There is this early childhood memory that I have from my first time flying on an airplane. Like most events that occur when we are young, I don’t remember every minute detail, but I do remember little blurbs: the rev of the engine taking off, greeting the pilot as I boarded and not to mention that feeling of finally leaving the ground and meeting the air. Perhaps what I remember most clearly is, strangely enough, what I was wearing. I remember that the day before we were due to depart, my father came into the house with a package for my sister and me. In that package were two t-shirts: a Princeton shirt for me and a Columbia shirt for my little sister. The next day, at the New Orleans airport, I remember wearing that shirt to board my first flight.
Fast forward fourteen years, I have committed to Princeton University. I wish I could say that the story goes that my family has always dreamed or known that this is where I would end up. But, the story was never that I was going to end up at Princeton. Back on that airplane at age four in that t-shirt, Princeton was by no means my predestined trajectory, but an idea. This t-shirt that my father purchased was a tangible manifestation of a narrative that my parents hoped for me and my sister. It wasn’t a prescription for our future. They wanted to expose us to the idea that it could be possible if we wanted it to be.
Over the last year, the idea of where I wanted to go to college changed every day. Almost like clockwork, I would walk into the kitchen and declare to my family with the utmost confidence that my dream school was (insert school name) University. My family would feign support while knowing with confidence that it would change again the very next day.
This trend continued even through the college trip that we took in the fall where we toured Princeton as well as five other schools with a similar profile. As I walked onto each campus, I fell in love with each for different reasons. This bothered me. I thought that there would be schools that I liked more than others, and I struggled to decide which school to apply for early admission. I had my applications completed for all of these schools and I just had to decide which to pull the trigger on. In fact, Princeton was the last school that I toured and ultimately became my first choice.

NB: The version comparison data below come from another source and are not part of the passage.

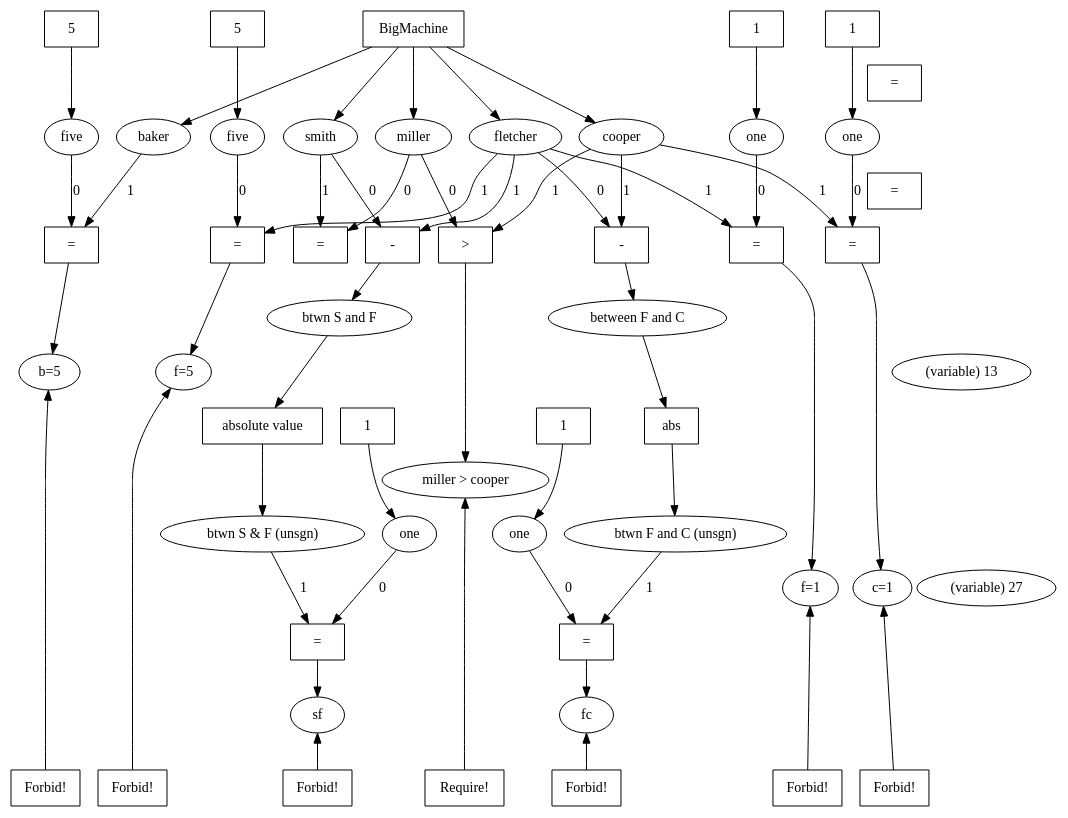
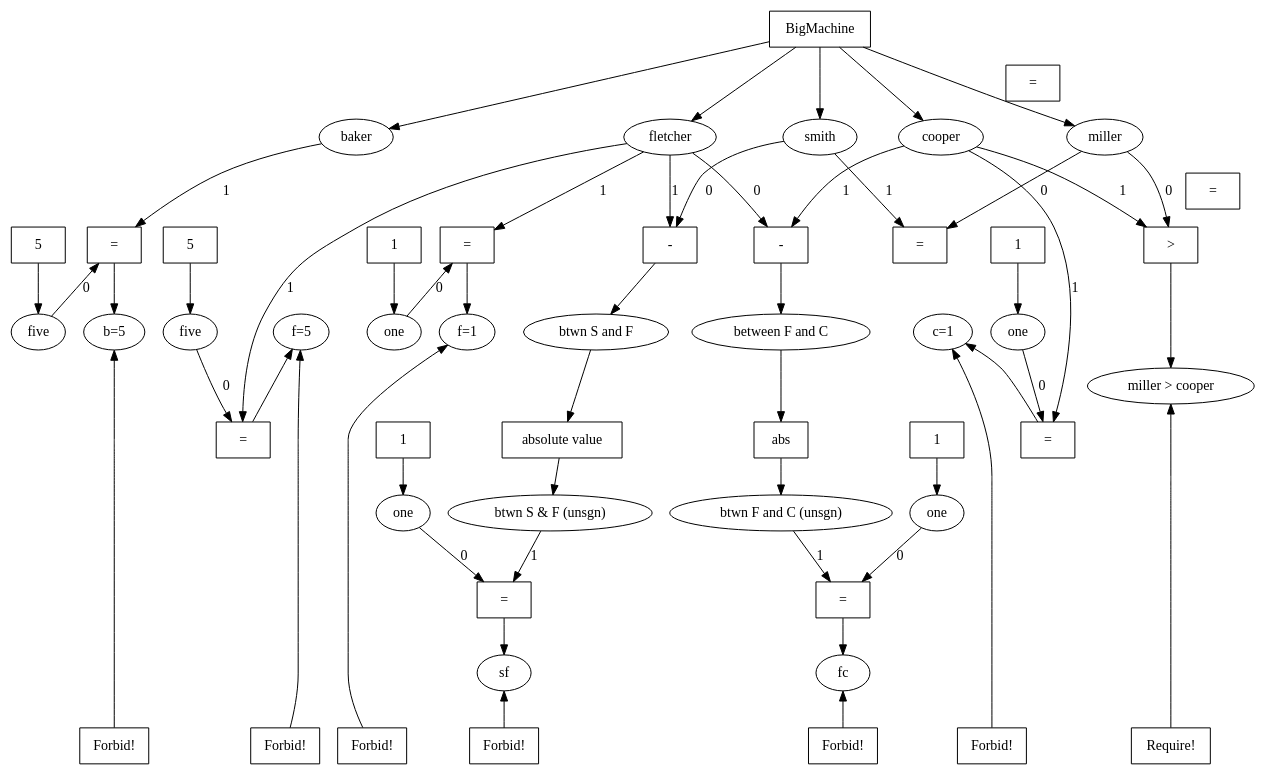
The diagram in explorations/graphics/mdonemachine.dot (ProjectMAC/propagators), drawn with Graphviz before and after one commit.

Commit message:
made "ones" and "fives" on the same rank, with messy results

```diff
--- a/explorations/graphics/mdonemachine.dot
+++ b/explorations/graphics/mdonemachine.dot
@@ -1,116 +1,116 @@
 digraph G {
   ratio=fill;
   "(variable) 11" [label="baker", shape="ellipse", rank="people" ];
   "(propagator) 12" [label="=", shape="box" ];
-   { rank=same; "(variable) 13"; "(variable) 238"; "(variable) 241" }; 
+   { rank=same; "(variable) 130"; "(variable) 131"; "(variable) 238"; "(variable) 241" }; 
 
   "(propagator) 240" [label="5", shape="box" ];
   "(propagator) 240" -> "(variable) 130" [label="" ];
   "(variable) 130" [label="five", shape="ellipse" ];
   "(propagator) 241" [label="5", shape="box" ];
   "(propagator) 241" -> "(variable) 131" [label="" ];
   "(variable) 131" [label="five", shape="ellipse" ];
 
   "(variable) 130" -> "(propagator) 12" [label=0 ];
   "(variable) 131" -> "(propagator) 14" [label=0 ];
 
   "(propagator) 14" [label="=", shape="box" ];
   "(variable) 15" -> "(propagator) 14" [label=1 ];
   "(variable) 15" [label="fletcher", shape="ellipse", rank="people" ];
   "(propagator) 16" [label="-", shape="box" ];
   "(variable) 15" -> "(propagator) 16" [label=0 ];
   "(variable) 17" -> "(propagator) 16" [label=1 ];
   "(variable) 17" [label="cooper", shape="ellipse", rank="people" ];
   "(propagator) 18" [label=">", shape="box" ];
   "(variable) 19" -> "(propagator) 18" [label=0 ];
   "(variable) 19" [label="miller", shape="ellipse", rank="people" ];
   "(propagator) 20" [label="=", shape="box" ];
   "(variable) 19" -> "(propagator) 20" [label=0 ];
   "(variable) 21" -> "(propagator) 20" [label=1 ];
   "(variable) 21" [label="smith", shape="ellipse", rank="people" ];
    { rank=same; "(variable) 11"; "(variable) 15"; "(variable) 17"; "(variable) 19"; "(variable) 21" }; 
   "(propagator) 22" [label="-", shape="box" ];
   "(variable) 21" -> "(propagator) 22" [label=0 ];
   "(variable) 15" -> "(propagator) 22" [label=1 ];
   "(propagator) 22" -> "(variable) 23" [label="" ];
   "(variable) 23" [label="btwn S and F", shape="ellipse" ];
   "(propagator) 24" [label="absolute value", shape="box" ];
   "(variable) 23" -> "(propagator) 24" [label="" ];
   "(propagator) 24" -> "(variable) 25" [label="" ];
   "(variable) 25" [label="btwn S & F (unsgn)", shape="ellipse" ];
   "(propagator) 26" [label="=", shape="box" ];
   "(variable) 207" -> "(propagator) 26" [label=0 ];
-   { rank=same; "(variable) 27"; "(variable) 35"; "(variable) 38" }; 
+   { rank=same; "(variable) 209"; "(variable) 210"; "(variable) 35"; "(variable) 38" }; 
 
   "(propagator) 400" [label="1", shape="box" ];
   "(propagator) 400" -> "(variable) 207" [label="" ];
   "(variable) 207" [label="one", shape="ellipse" ];
   "(propagator) 401" [label="1", shape="box" ];
   "(propagator) 401" -> "(variable) 208" [label="" ];
   "(variable) 208" [label="one", shape="ellipse" ];
   "(propagator) 402" [label="1", shape="box" ];
   "(propagator) 402" -> "(variable) 209" [label="" ];
   "(variable) 209" [label="one", shape="ellipse" ];
   "(propagator) 403" [label="1", shape="box" ];
   "(propagator) 403" -> "(variable) 210" [label="" ];
   "(variable) 210" [label="one", shape="ellipse" ];
 
   "(propagator) 28" [label="=", shape="box" ];
   "(variable) 208" -> "(propagator) 28" [label=0 ];
   "(variable) 29" -> "(propagator) 28" [label=1 ];
   "(variable) 29" [label="btwn F and C (unsgn)", shape="ellipse" ];
   "(propagator) 30" [label="abs", shape="box" ];
   "(variable) 31" -> "(propagator) 30" [label="" ];
   "(variable) 31" [label="between F and C", shape="ellipse" ];
   "(propagator) 30" -> "(variable) 29" [label="" ];
   "(propagator) 28" -> "(variable) 32" [label="" ];
   "(variable) 32" [label="fc", shape="ellipse" ];
    { rank=max; "(propagator) 33"; "(propagator) 36"; "(propagator) 39"; "(propagator) 42"; "(propagator) 146"; "(propagator) 239"; "(propagator) 242" };
   "(propagator) 33" [label="Forbid!", shape="box", rank="forbid" ];
   "(propagator) 33" -> "(variable) 32" [label="" ];
   "(propagator) 34" [label="=", shape="box" ];
   "(variable) 209" -> "(propagator) 34" [label=0 ];
   "(variable) 15" -> "(propagator) 34" [label=1 ];
   "(propagator) 34" -> "(variable) 35" [label="" ];
   "(variable) 35" [label="f=1", shape="ellipse" ];
   "(propagator) 36" [label="Forbid!", shape="box", rank="forbid" ];
   "(propagator) 36" -> "(variable) 35" [label="" ];
   "(propagator) 37" [label="=", shape="box" ];
   "(variable) 210" -> "(propagator) 37" [label=0 ];
   "(variable) 17" -> "(propagator) 37" [label=1 ];
   "(propagator) 37" -> "(variable) 38" [label="" ];
   "(variable) 38" [label="c=1", shape="ellipse" ];
   "(propagator) 39" [label="Forbid!", shape="box", rank="forbid" ];
   "(propagator) 39" -> "(variable) 38" [label="" ];
   "(variable) 25" -> "(propagator) 26" [label=1 ];
   "(propagator) 26" -> "(variable) 41" [label="" ];
   "(variable) 41" [label="sf", shape="ellipse" ];
   "(propagator) 42" [label="Forbid!", shape="box", rank="forbid" ];
   "(propagator) 42" -> "(variable) 41" [label="" ];
   "(propagator) 43" [label="=", shape="box" ];
 
   "(propagator) 57" [label="BigMachine", shape="box" ];
   "(propagator) 57" -> "(variable) 21" [label="" ];
   "(propagator) 57" -> "(variable) 19" [label="" ];
   "(propagator) 57" -> "(variable) 17" [label="" ];
   "(propagator) 57" -> "(variable) 15" [label="" ];
   "(propagator) 57" -> "(variable) 11" [label="" ];
 
 
   "(variable) 17" -> "(propagator) 18" [label=1 ];
   "(propagator) 18" -> "(variable) 145" [label="" ];
   "(variable) 145" [label="miller > cooper", shape="ellipse" ];
   "(propagator) 146" [label="Require!", shape="box" ];
   "(propagator) 146" -> "(variable) 145" [label="" ];
   "(propagator) 147" [label="=", shape="box" ];
   "(propagator) 16" -> "(variable) 31" [label="" ];
   "(propagator) 14" -> "(variable) 238" [label="" ];
   "(variable) 238" [label="f=5", shape="ellipse" ];
   "(propagator) 239" [label="Forbid!", shape="box", rank="forbid" ];
   "(propagator) 239" -> "(variable) 238" [label="" ];
   "(variable) 11" -> "(propagator) 12" [label=1 ];
   "(propagator) 12" -> "(variable) 241" [label="" ];
   "(variable) 241" [label="b=5", shape="ellipse" ];
   "(propagator) 242" [label="Forbid!", shape="box", rank="forbid" ];
   "(propagator) 242" -> "(variable) 241" [label="" ];
 }
```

After a whirlwind day in New York City, we drove into New Jersey to be ready for our visit at Princeton. Our hotel was right outside of the gates of campus, and even though it was dark outside, I thought it would be intriguing to see this side of the campus. After all, if I decided to matriculate there the campus would be my home during the day and at night time, so I thought it was worth seeing it from this perspective. Driving through the campus at night time left me in awe. There was not a star in the sky on that evening and because of fall break, there were hardly any students either. Even still, the campus sat boldly as if it were not afraid of the dark. With that boldness came this energy. At that very moment I felt the ideas and innovation flowing through its veins, the decorated history sitting in its heart, and most excitingly, the future sitting in its palm wide open waiting for someone to pick up the energy and make a difference with it in the service of humanity. We went back and visited the next day during the day time and the people there were so friendly. As we wandered across the campus, a student stopped me and my family and graciously showed us around. This was not the exception but the norm for the campus. For the first time, in my college search I did not have the intense agenda of an applicant. I felt so much like a student that I even forgot to document my visit with pictures or a visit to the bookstore, a rite of passage on all of my previous tours.

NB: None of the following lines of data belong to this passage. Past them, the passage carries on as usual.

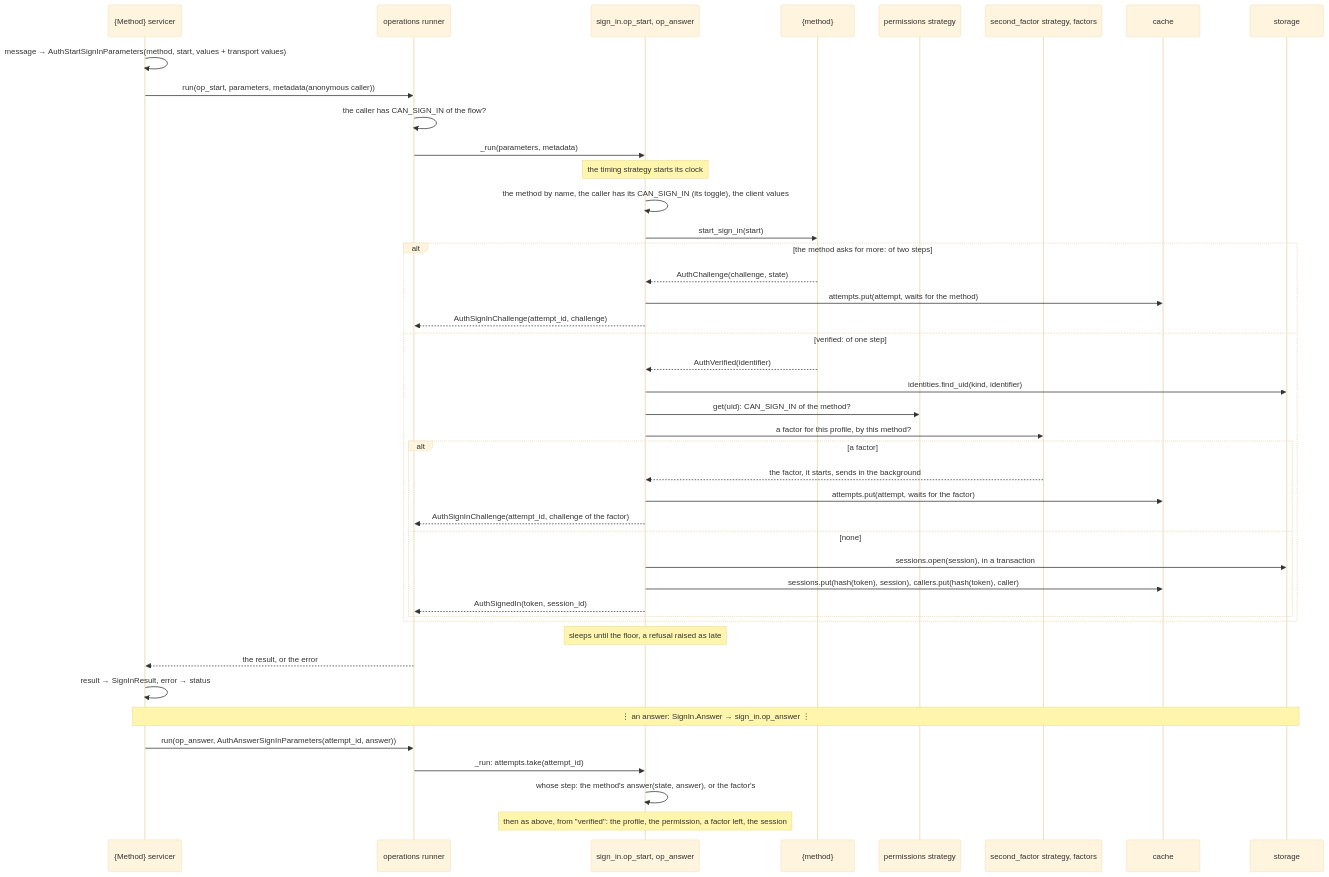
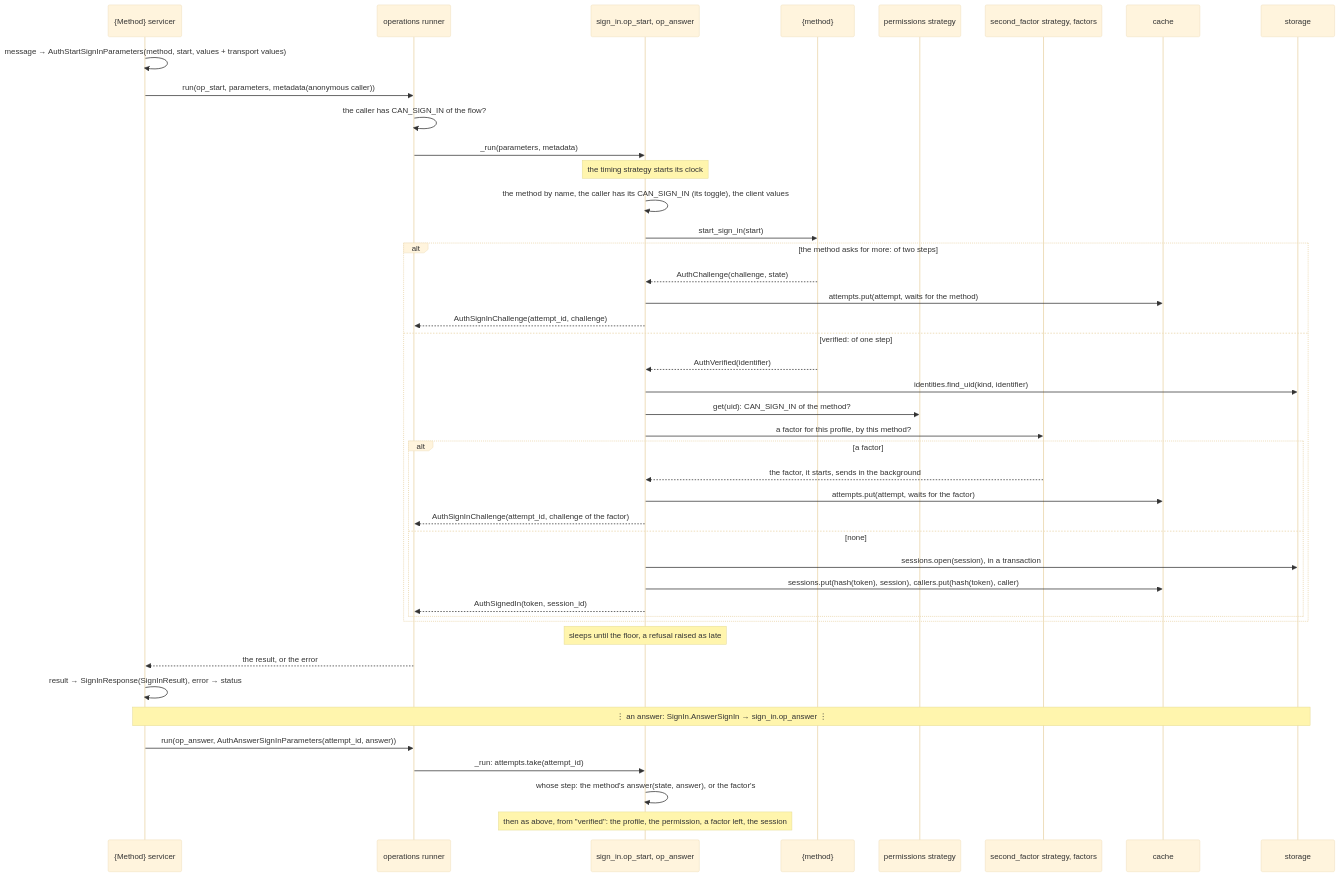
The third of 4 diagrams in docs/design/auth/methods/README.md (ak-ingots/ingots-libs), drawn with Mermaid (base theme) before and after one commit. The commit also changed other lines of this file and 5 other files, not shown here.

````diff
--- a/docs/design/auth/methods/README.md
+++ b/docs/design/auth/methods/README.md
@@ -223,45 +223,45 @@
 ```mermaid
 sequenceDiagram
     participant Servicer as {Method} servicer
     participant Runner as operations runner
     participant Flow as sign_in.op_start, op_answer
     participant Method as {method}
     participant Perms as permissions strategy
     participant Factor as second_factor strategy, factors
     participant Cache as cache
     participant Storage as storage
     Servicer->>Servicer: message → AuthStartSignInParameters(method, start, values + transport values)
     Servicer->>Runner: run(op_start, parameters, metadata(anonymous caller))
     Runner->>Runner: the caller has CAN_SIGN_IN of the flow?
     Runner->>Flow: _run(parameters, metadata)
     Note over Flow: the timing strategy starts its clock
     Flow->>Flow: the method by name, the caller has its CAN_SIGN_IN (its toggle), the client values
     Flow->>Method: start_sign_in(start)
     alt the method asks for more: of two steps
         Method-->>Flow: AuthChallenge(challenge, state)
         Flow->>Cache: attempts.put(attempt, waits for the method)
         Flow-->>Runner: AuthSignInChallenge(attempt_id, challenge)
     else verified: of one step
         Method-->>Flow: AuthVerified(identifier)
         Flow->>Storage: identities.find_uid(kind, identifier)
         Flow->>Perms: get(uid): CAN_SIGN_IN of the method?
         Flow->>Factor: a factor for this profile, by this method?
         alt a factor
             Factor-->>Flow: the factor, it starts, sends in the background
             Flow->>Cache: attempts.put(attempt, waits for the factor)
             Flow-->>Runner: AuthSignInChallenge(attempt_id, challenge of the factor)
         else none
             Flow->>Storage: sessions.open(session), in a transaction
             Flow->>Cache: sessions.put(hash(token), session), callers.put(hash(token), caller)
             Flow-->>Runner: AuthSignedIn(token, session_id)
         end
     end
     Note over Flow: sleeps until the floor, a refusal raised as late
     Runner-->>Servicer: the result, or the error
-    Servicer->>Servicer: result → SignInResult, error → status
-    Note over Servicer,Storage: ⋮ an answer: SignIn.Answer → sign_in.op_answer ⋮
+    Servicer->>Servicer: result → SignInResponse(SignInResult), error → status
+    Note over Servicer,Storage: ⋮ an answer: SignIn.AnswerSignIn → sign_in.op_answer ⋮
     Servicer->>Runner: run(op_answer, AuthAnswerSignInParameters(attempt_id, answer))
     Runner->>Flow: _run: attempts.take(attempt_id)
     Flow->>Flow: whose step: the method's answer(state, answer), or the factor's
     Note over Flow: then as above, from "verified": the profile, the permission, a factor left, the session
 ```
````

All of this was complemented by what Princeton had to offer me. With a commitment to undergraduates, I will have access to world renowned professors in intimate settings as early as my first year. The Residential College system that resembles something out of a Harry Potter novel piqued my interest and the dedicated alumni who all seem to be devoted to Princeton reminded me of the school spirit here at Episcopal. All of these surface level attributes complemented by the energy from campus that night showed me that this was the school for me.

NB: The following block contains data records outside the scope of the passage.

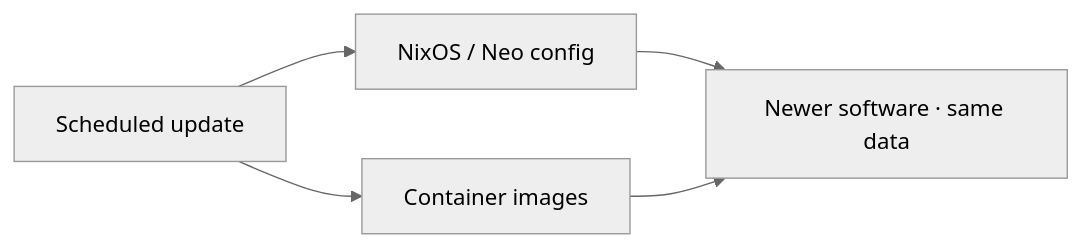
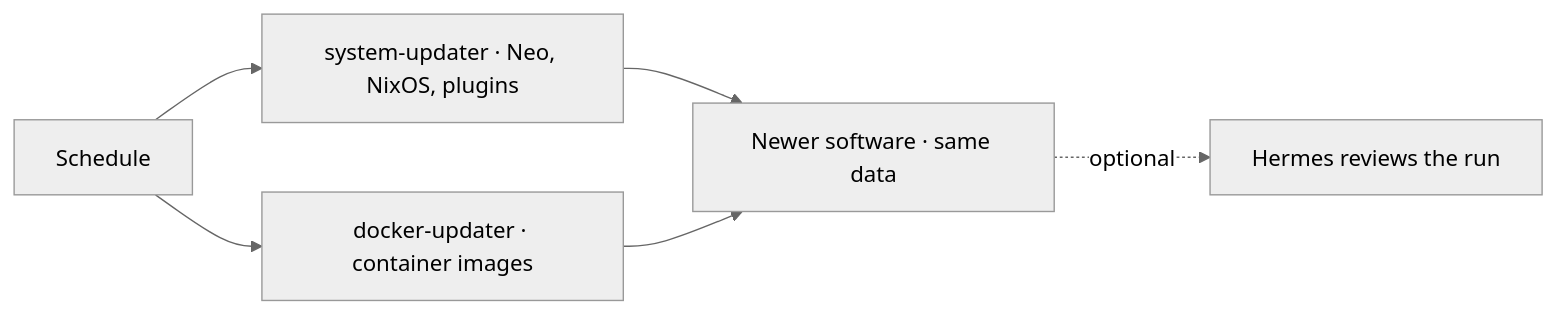
One commit to madebydamo/neo changed the second of 4 diagrams in docs/ARCHITECTURE.md. Above: the diagram before and after it, drawn with Mermaid (neutral theme). The commit also changed other lines of this file and 5 other files, not shown here.

````diff
--- a/docs/ARCHITECTURE.md
+++ b/docs/ARCHITECTURE.md
@@ -50,7 +61,8 @@
 ```mermaid
 flowchart LR
-  T[Scheduled update] --> OS[NixOS / Neo config]
-  T --> IMG[Container images]
-  OS --> NEW[Newer software · same data]
-  IMG --> NEW
+  T[Schedule] --> SU[system-updater · Neo, NixOS, plugins]
+  T --> DU[docker-updater · container images]
+  SU --> NEW[Newer software · same data]
+  DU --> NEW
+  NEW -.->|optional| H[Hermes reviews the run]
 ```
````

Even though I am beyond thrilled to have the opportunity to attend Princeton next year, I also know that it is not the only school for me. I am in love with all of the schools I applied to for different reasons, and I am at peace knowing that had I matriculated to any other school, I not only would be happy, but I would thrive. Throughout my college search, I let the process work. I did what I needed to do to present my best self and waited for these signs and experiences to become apparent to me. I know that all of the other schools I applied to would provide me the same quality of education and enrichment, but it is crazy to me that fourteen years later, Princeton would become, officially, part of my story.
Douglas Robins is a senior in his sixth year at Episcopal. He is an engaged member of the Episcopal community as a Writing Fellow, Student Vestry member, President of the National Honors Society and a part of the Honors Thesis program. Douglas also is an active member of the performing arts community and enjoys the flexibility of being able to explore his academic interests and his diverse extracurricular interests all in one school day.